(Edit tracking data)
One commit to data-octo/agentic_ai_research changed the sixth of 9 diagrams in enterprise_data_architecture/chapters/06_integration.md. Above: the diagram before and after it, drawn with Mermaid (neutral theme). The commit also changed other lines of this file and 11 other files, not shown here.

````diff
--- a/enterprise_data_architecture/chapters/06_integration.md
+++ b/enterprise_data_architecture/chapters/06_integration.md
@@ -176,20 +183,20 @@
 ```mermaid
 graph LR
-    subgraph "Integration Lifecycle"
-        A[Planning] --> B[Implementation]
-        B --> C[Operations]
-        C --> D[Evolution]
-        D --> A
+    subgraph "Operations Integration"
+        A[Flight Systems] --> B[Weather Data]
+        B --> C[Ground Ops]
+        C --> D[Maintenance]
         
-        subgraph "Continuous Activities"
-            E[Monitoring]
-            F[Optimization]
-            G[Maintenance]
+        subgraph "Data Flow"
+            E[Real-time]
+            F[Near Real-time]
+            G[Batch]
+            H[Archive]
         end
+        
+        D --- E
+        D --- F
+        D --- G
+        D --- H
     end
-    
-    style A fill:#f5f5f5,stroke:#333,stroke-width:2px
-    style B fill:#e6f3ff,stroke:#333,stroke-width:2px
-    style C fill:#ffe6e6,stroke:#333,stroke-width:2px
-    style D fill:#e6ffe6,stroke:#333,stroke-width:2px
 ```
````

* * *

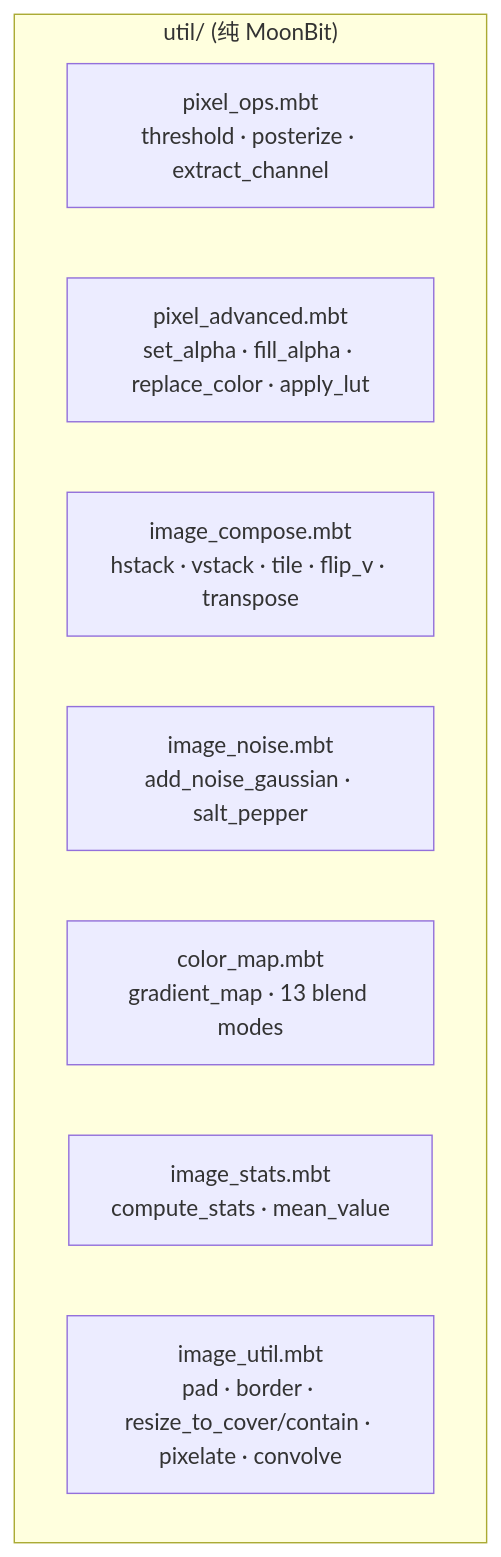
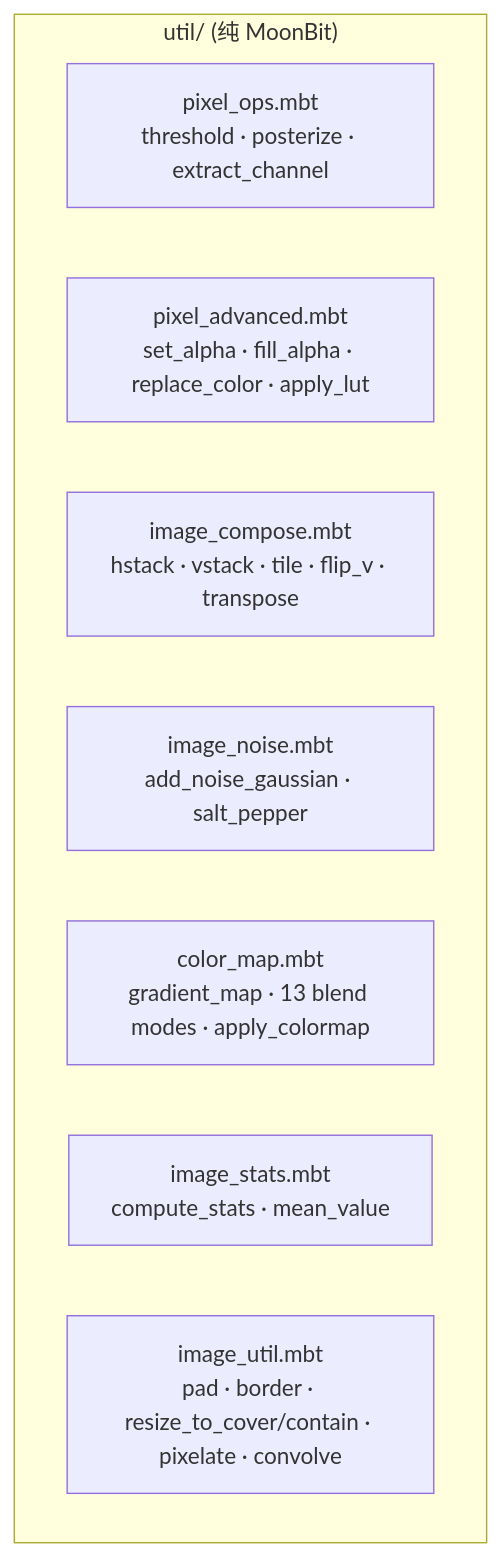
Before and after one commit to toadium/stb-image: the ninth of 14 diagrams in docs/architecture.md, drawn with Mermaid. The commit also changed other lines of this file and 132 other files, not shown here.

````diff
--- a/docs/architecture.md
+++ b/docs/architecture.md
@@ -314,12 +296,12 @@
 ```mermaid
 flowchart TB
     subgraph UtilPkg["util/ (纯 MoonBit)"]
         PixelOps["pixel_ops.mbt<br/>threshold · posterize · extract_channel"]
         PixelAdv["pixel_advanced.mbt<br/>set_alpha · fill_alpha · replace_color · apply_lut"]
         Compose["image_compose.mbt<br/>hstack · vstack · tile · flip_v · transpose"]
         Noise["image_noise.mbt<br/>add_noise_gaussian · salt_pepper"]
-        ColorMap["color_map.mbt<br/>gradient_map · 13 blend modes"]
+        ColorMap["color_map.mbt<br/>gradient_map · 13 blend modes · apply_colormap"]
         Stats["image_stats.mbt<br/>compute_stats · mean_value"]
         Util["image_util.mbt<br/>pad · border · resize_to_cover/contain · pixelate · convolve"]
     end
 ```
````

**What to produce:** Return solely the number of lines in the data that include the word "modes".

**Answer for the task:** 2